### WHAT IS EXPECTED
Every entry is to be returned unchanged, and no picture is to be included.

*** Opening SUPPLIED MATERIAL ***

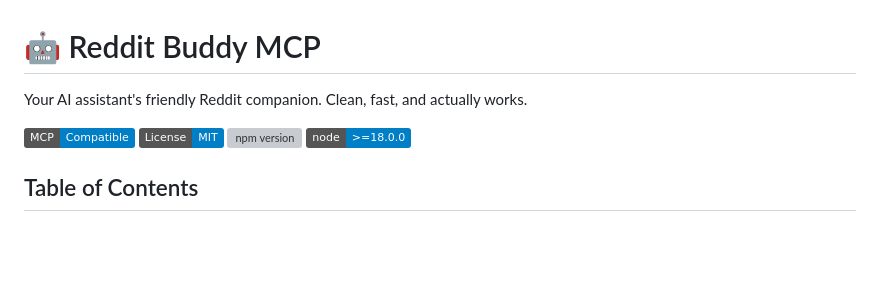
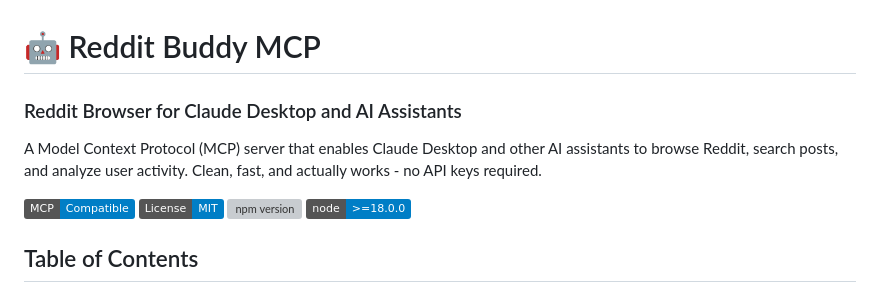
Before and after one commit to karanb192/reddit-mcp-buddy, a Markdown page: README.md, the part around the change. Drawn GitHub-style; badges without logos; blank space fills up the shorter version; grey boxes are pictures that could not be loaded.

```diff
--- a/README.md
+++ b/README.md
@@ -1,6 +1,8 @@
 # 🤖 Reddit Buddy MCP
 
-Your AI assistant's friendly Reddit companion. Clean, fast, and actually works.
+### Reddit Browser for Claude Desktop and AI Assistants
+
+A Model Context Protocol (MCP) server that enables Claude Desktop and other AI assistants to browse Reddit, search posts, and analyze user activity. Clean, fast, and actually works - no API keys required.
 
 [![MCP Compatible](https://img.shields.io/badge/MCP-Compatible-blue)](https://modelcontextprotocol.io)
 [![License: MIT](https://img.shields.io/badge/License-MIT-blue.svg)](https://opensource.org/licenses/MIT)
```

*** Closing SUPPLIED MATERIAL ***

### TASK OUTPUT
Before and after one commit to karanb192/reddit-mcp-buddy, a Markdown page: README.md, the part around the change. Drawn GitHub-style; badges without logos; blank space fills up the shorter version; grey boxes are pictures that could not be loaded.

```diff
--- a/README.md
+++ b/README.md
@@ -1,6 +1,8 @@
 # 🤖 Reddit Buddy MCP
 
-Your AI assistant's friendly Reddit companion. Clean, fast, and actually works.
+### Reddit Browser for Claude Desktop and AI Assistants
+
+A Model Context Protocol (MCP) server that enables Claude Desktop and other AI assistants to browse Reddit, search posts, and analyze user activity. Clean, fast, and actually works - no API keys required.
 
 [![MCP Compatible](https://img.shields.io/badge/MCP-Compatible-blue)](https://modelcontextprotocol.io)
 [![License: MIT](https://img.shields.io/badge/License-MIT-blue.svg)](https://opensource.org/licenses/MIT)
```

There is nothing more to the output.